Fed Chairman Bernanke today said again that the pace of the economic recovery has been “frustratingly slow.” Bernanke said that “the condition of community banks is improving” despite economic uncertainties. “Profits of smaller banks were considerably higher in 2011 than in the previous year, nonperforming assets were lower, provisions for loan losses fell appreciably, and capital ratios improved,” In his address Bernanke said. The Fed is trying to listen and understand small banks’ concerns about regulation.
The U.S. current account deficit, on trade in goods and services, income, and donations, widened to $124.1 billion in the fourth quarter, or 3.2% of gross domestic product, much larger than expected. Import prices rose 0.4% in February due to oil, the Labor Department reported . It’s the first increase in since December and biggest gain since April 2011.
U.S. consumers’ pushed up retail sales rose 1.1% to $407.8 billion.
In the FOMC statement released yesterday, the minutes stated. “The recent increase in oil and gasoline prices will push up inflation temporarily, but the FOMC anticipates that subsequently inflation will run at or below the rate it judges most consistent with its dual mandate,” and continued “But the labor market has improved at a faster pace than expected, given the current pace of growth. First-quarter gross domestic product is expected to decelerate to roughly 2% from the 3% pace in the fourth quarter.”
Business inventories climbed in January as car dealers correctly anticipated a strong pickup in demand, according to data released Tuesday.
Inventories rose a seasonally adjusted 0.7% to $1.57 trillion, the largest increase since October, the Commerce Department said. Economists polled by MarketWatch had anticipated a 0.5% gain.
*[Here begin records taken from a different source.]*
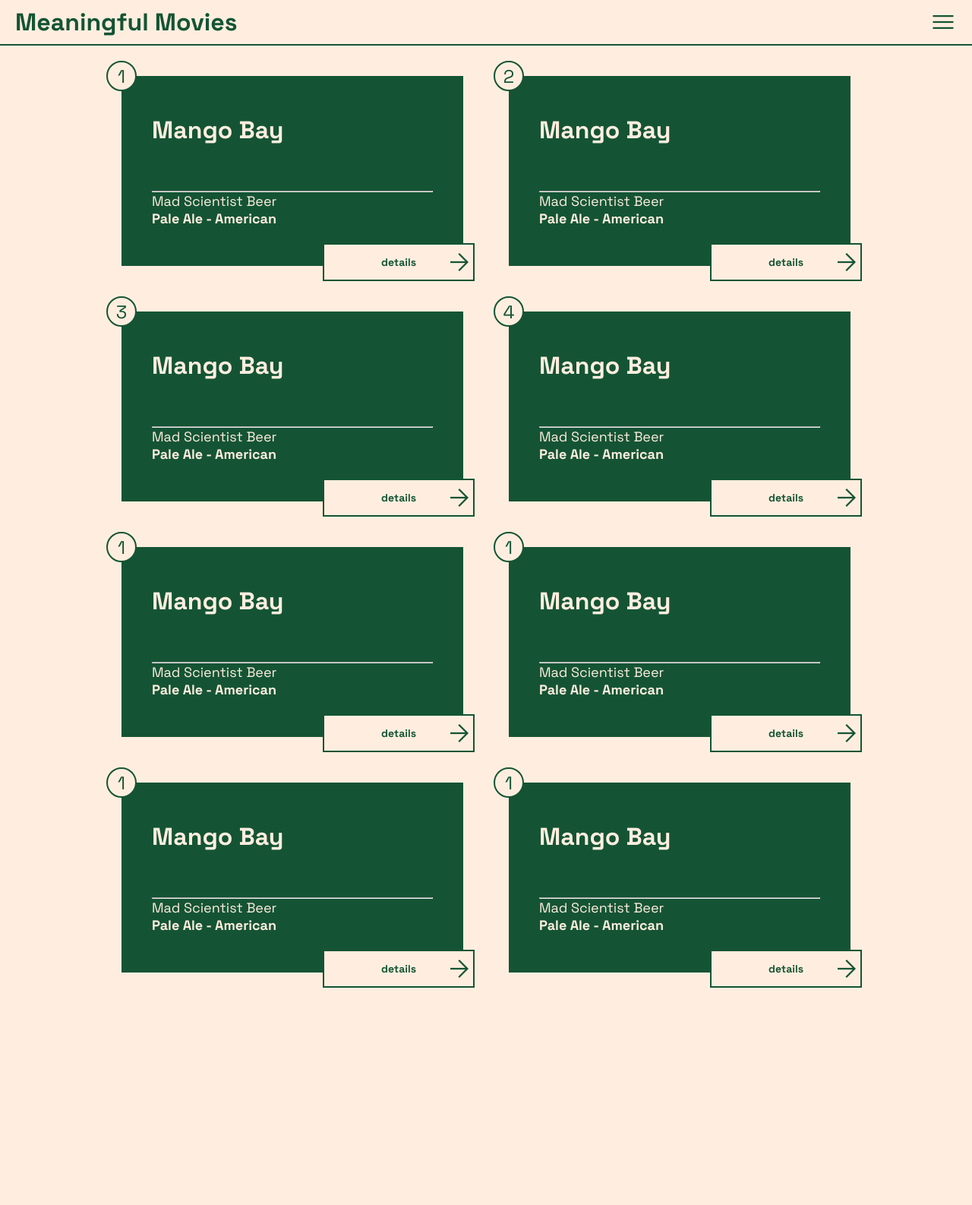
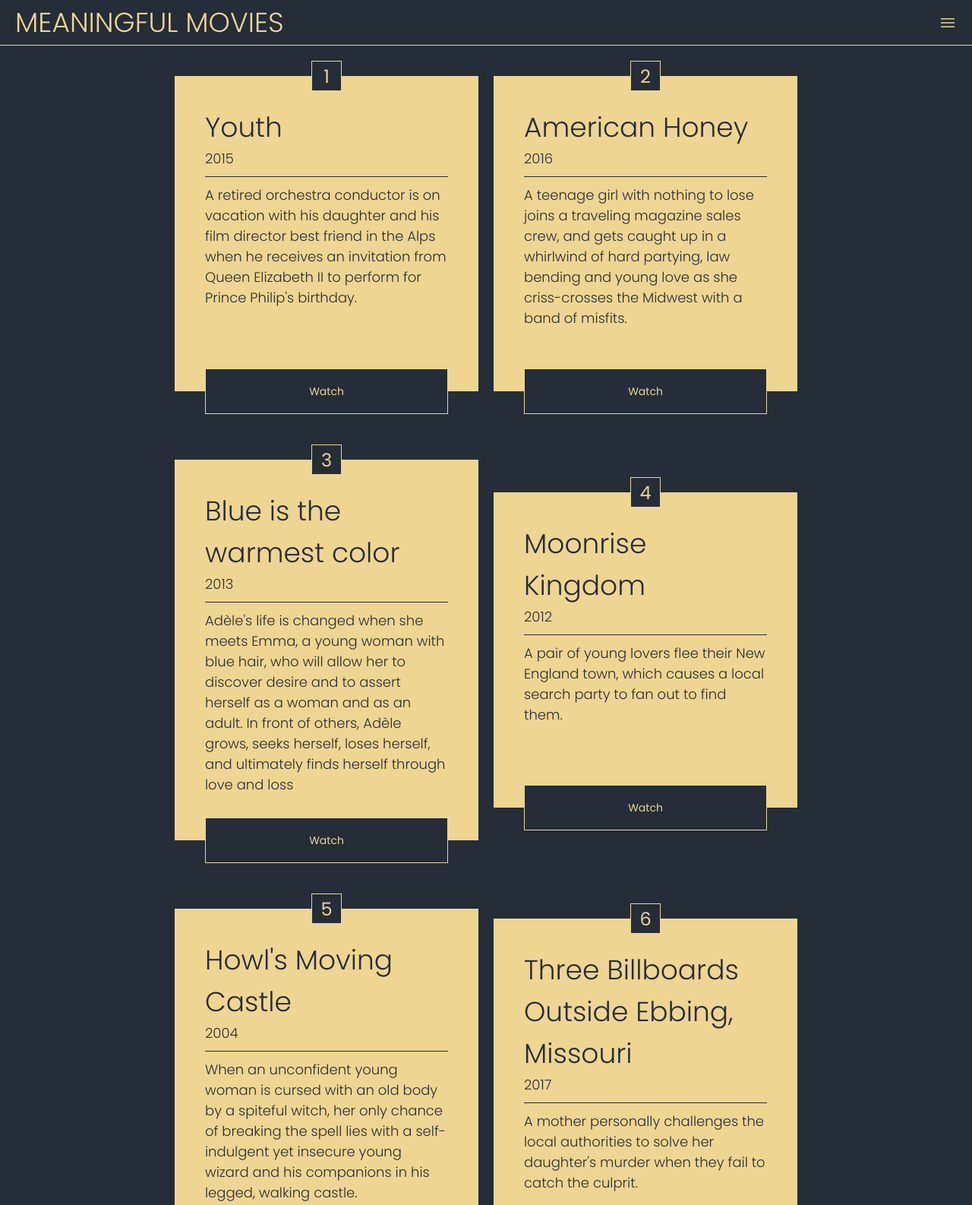
Before and after one commit to MUST4NG8888/sitebuild_finalV2, a plain HTML site: page index.html in a window 1280 px wide. Shown: the top 1586 px of the page at 76% size. Before the commit the page ends 1320 px from the top, so only its background shows below. Drawn offline with nearby package versions, Linux system fonts and the light colour scheme.

Commit message:
CSS added

```diff
--- a/index.html
+++ b/index.html
@@ -21,99 +21,118 @@
       <div id="wrapper">
         <div class="box">
           <div class="number">1</div>
-            <div><h1>Mango Bay</h1></div>
+          <div><h1 class="title">Youth</h1>
+          <p>2015</p>
+        </div>
           <div>
-              <hr/>
-              <p>Mad Scientist Beer</p>
-              <h6>Pale Ale - American</h6>
+            <h6>
+              A retired orchestra conductor is on vacation with his daughter and
+              his film director best friend in the Alps when he receives an
+              invitation from Queen Elizabeth II to perform for Prince Philip's
+              birthday.
+            </h6>
           </div>
-            <button>details <span class="material-symbols-outlined arrow">
-              arrow_forward
-              </span></button>
+          <button>Watch</button>
         </div>
         <div class="box">
           <div class="number">2</div>
-            <div><h1>Mango Bay</h1></div>
+          <div><h1 class="title">American Honey</h1>
+          <p>2016</p>
+        </div>
           <div>
-              <hr />
-              <p>Mad Scientist Beer</p>
-              <h6>Pale Ale - American</h6>
+            <h6>
+              A teenage girl with nothing to lose joins a traveling magazine
+              sales crew, and gets caught up in a whirlwind of hard partying,
+              law bending and young love as she criss-crosses the Midwest with a
+              band of misfits.
+            </h6>
           </div>
-            <button>details <span class="material-symbols-outlined arrow">
-              arrow_forward
-              </span></button>
+          <button>Watch</button>
         </div>
         <div class="box">
           <div class="number">3</div>
-            <div><h1>Mango Bay</h1></div>
+          <div><h1 class="title">Blue is the warmest color</h1>
+          <p>2013</p>
+        </div>
           <div>
-              <hr />
-              <p>Mad Scientist Beer</p>
-              <h6>Pale Ale - American</h6>
+            <h6>
+              Adèle's life is changed when she meets Emma, a young woman with
+              blue hair, who will allow her to discover desire and to assert
+              herself as a woman and as an adult. In front of others, Adèle
+              grows, seeks herself, loses herself, and ultimately finds herself
+              through love and loss
+            </h6>
           </div>
-            <button>details <span class="material-symbols-outlined arrow">
-              arrow_forward
-              </span></button>
+          <button>Watch</button>
         </div>
         <div class="box">
           <div class="number">4</div>
-            <div><h1>Mango Bay</h1></div>
+          <div><h1 class="title">Moonrise Kingdom</h1>
+          <p>2012</p>
+        </div>
           <div>
-              <hr />
-              <p>Mad Scientist Beer</p>
-              <h6>Pale Ale - American</h6>
+            <h6>
+              A pair of young lovers flee their New England town, which causes a
+              local search party to fan out to find them.
+            </h6>
           </div>
-            <button>details <span class="material-symbols-outlined arrow">
-              arrow_forward
-              </span></button>
+          <button>Watch</button>
         </div>
         <div class="box">
-            <div class="number">1</div>
-            <div><h1>Mango Bay</h1></div>
+          <div class="number">5</div>
+          <div><h1 class="title">Howl's Moving Castle</h1>
+          <p>2004</p>
+        </div>
           <div>
-              <hr/>
-              <p>Mad Scientist Beer</p>
-              <h6>Pale Ale - American</h6>
+            <h6>
+              When an unconfident young woman is cursed with an old body by a
+              spiteful witch, her only chance of breaking the spell lies with a
+              self-indulgent yet insecure young wizard and his companions in his
+              legged, walking castle.
+            </h6>
           </div>
-            <button>details <span class="material-symbols-outlined arrow">
-              arrow_forward
-              </span></button>
+          <button>Watch</button>
         </div>
         <div class="box">
-            <div class="number">1</div>
-            <div><h1>Mango Bay</h1></div>
+          <div class="number">6</div>
+          <div><h1 class="title">Three Billboards Outside Ebbing, Missouri</h1>
+          <p>2017</p>
+        </div>
           <div>
-              <hr/>
-              <p>Mad Scientist Beer</p>
-              <h6>Pale Ale - American</h6>
+            <h6>
+              A mother personally challenges the local authorities to solve her
+              daughter's murder when they fail to catch the culprit.
+            </h6>
           </div>
-            <button>details <span class="material-symbols-outlined arrow">
-              arrow_forward
-              </span></button>
+          <button>Watch</button>
         </div>
         <div class="box">
-            <div class="number">1</div>
-            <div><h1>Mango Bay</h1></div>
+          <div class="number">7</div>
+          <div><h1 class="title">Loro</h1>
+          <p>2018</p>
+        </div>
           <div>
-              <hr/>
-              <p>Mad Scientist Beer</p>
-              <h6>Pale Ale - American</h6>
+            <h6>
+              An escort service owner uses his girls to get close to
+              politician/PM and media mogul, Silvio Berlusconi. But in 2006,
+              he's preoccupied with his shaky marriage and losing an election.
+            </h6>
           </div>
-            <button>details <span class="material-symbols-outlined arrow">
-              arrow_forward
-              </span></button>
+          <button>Watch</button>
         </div>
         <div class="box">
-            <div class="number">1</div>
-            <div><h1>Mango Bay</h1></div>
+          <div class="number">8</div>
+          <div><h1 class="title">Parasite</h1>
+          <p>2019</p>
+        </div>
           <div>
-              <hr/>
-              <p>Mad Scientist Beer</p>
-              <h6>Pale Ale - American</h6>
+            <h6>
+              Greed and class discrimination threaten the newly formed symbiotic
+              relationship between the wealthy Park family and the destitute Kim
+              clan.
+            </h6>
           </div>
-            <button>details <span class="material-symbols-outlined arrow">
-              arrow_forward
-              </span></button>
+          <button>Watch</button>
         </div>
       </div>
     </div>
--- a/style.css
+++ b/style.css
@@ -1,18 +1,17 @@
-@import url('https://fonts.googleapis.com/css2?family=Space+Grotesk:wght@300;400;500;600;700&display=swap');
-
+@import url('https://fonts.googleapis.com/css2?family=Poppins:ital,wght@0,100;0,200;0,300;0,400;0,500;0,600;0,700;0,800;0,900;1,100;1,200;1,300;1,400;1,500;1,600;1,700;1,800;1,900&display=swap');
 
 
 * {
   margin: 0;
   padding: 0;
   box-sizing: border-box;
-  font-family: 'Space Grotesk', Helvetica, sans-serif;
+  font-family: 'Poppins', Helvetica, sans-serif;
 }
 
 
 body {
   width: 100vw;
-  background: #ffeedf;
+  background: #242d38;
 }
 
 #root {
@@ -30,11 +29,17 @@ header {
   display: flex;
   justify-content: space-between;
   align-items: center;
-  color: #145434;
-  border-bottom: 2px solid #145434;
+  color: #efd592;
+  border-bottom: 1px solid #efd592;
   height: 60px;
   width: 100%;
-  background-color: #ffeedf;
+  background-color: #242d38;
+}
+
+header h1 {
+  font-size: 36px;
+  font-weight: 300;
+  text-transform: uppercase;
 }
 
 #wrapper {
@@ -43,14 +48,14 @@ header {
   display: flex;
   flex-wrap: wrap;
   align-items: center;
-  gap: 60px;
+  gap: 90px 20px;
   justify-content: center;
-  max-width: 1200px;
+  max-width: 1000px;
   height: 100%;
 }
 
 .material-symbols-outlined {
-  font-size: 36px;
+  font-size: 24px;
   font-variation-settings:
   'FILL' 0,
   'wght' 400,
@@ -62,31 +67,52 @@ header {
 .box {
   display: flex;
   flex-direction: column;
-  justify-content: center;
-  gap: 60px;
   padding: 40px;
   position: relative;
-  background: #145434;
-  color:#ffeedf;
+  background: #efd592;
+  color:#242d38;
   width: 100%;
-  max-width: 450px;
-  height: 250px;
+  max-width: 400px;
+  min-height: 415px;
+  height: fit-content;
 }
+
+.box div:nth-last-child(2) {
+  margin-top: 10px;
+  border-top: 1px solid #242d38;
+  padding-top: 10px;
+  margin-bottom: 20px;
+}
+
+.title {
+  font-size: 36px;
+  font-weight: 300;
+}
+
+p {
+  font-size: 18px;
+  font-weight: 300;
+}
+
+h6 {
+  font-size: 18px;
+  font-weight: 300;
+}
+
 
 .number {
   top: -20px;
-  left: -20px;
+  left: 45%;
   position: absolute;
   display: flex;
   justify-content: center;
   align-items: center;
   width: 40px;
   height: 40px;
-  border-radius: 50%;
-  border: 2px solid #145434;
+  border: 1px solid #efd592;
   font-size: 24px;
-  color: #145434;
-  background: #ffeedf;
+  color: #efd592;
+  background: #242d38;
 }
 
 
@@ -99,18 +125,14 @@ header {
 
 
 button {
-  right: -15px;
-  bottom: -20px;
+  left: 10%;
+  bottom: -30px;
   position: absolute;
-  display: flex;
-  justify-content: center;
-  align-items: center;
-  background: #ffeedf;
-  width: 200px;
-  height: 50px;
-  border: 2px solid #145434;
-  color: #145434;
-  font-weight: bold;
+  background: #242d38;
+  width: calc(100% - 80px);
+  height: 60px;
+  border: 1px solid #efd592;
+  color: #efd592;
   font-size: 14px;
   transition: 0.4s ease-in-out;
 }
@@ -118,21 +140,21 @@ button {
 
 
 button:hover {
-  background-color: #145434;
-  color: #ffeedf;
-  border-color: #ffeedf;
+  background-color: #efd592;
+  color: #242d38;
+  border-color: #242d38;
 }
 
 
-button:hover .arrow {
-  color:#ffeedf
+
+
+
+
+@media screen and (max-width: 600px) {
+  header h1 {
+    font-size: 16px;
+  }
+  .box {
+    height: auto;
+  }
 }
-
-p {
-  font-size: 18px;
-}
-
-h6 {
-  font-size: 18px;
-  font-weight: bold;
-}
```
Lines whose indentation alone changed are shown as unchanged.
Banks’ use Tuesday of the European Central Bank’s overnight deposit facility increased from Monday’s elevated level, reflecting the vast amount of excess liquidity present in the banking system in the wake of the ECB’s longest-ever loans.
But the surprise of the day, was the number of British workers seeking jobless benefits rose by 7,200 in February to 1.61 million, the Office for National Statistics reported Wednesday. Economists had forecast a rise of 5,000. The number of unemployed persons rose by 28,000, rising well above forecasts, surprising lawmakers and economist.
Today, Euro-zone countries formally approved Greece’s second bailout, Luxembourg Prime Minister Jean-Claude Juncker, who chairs meetings of the Eurogroup of euro-zone finance ministers, said in a statement.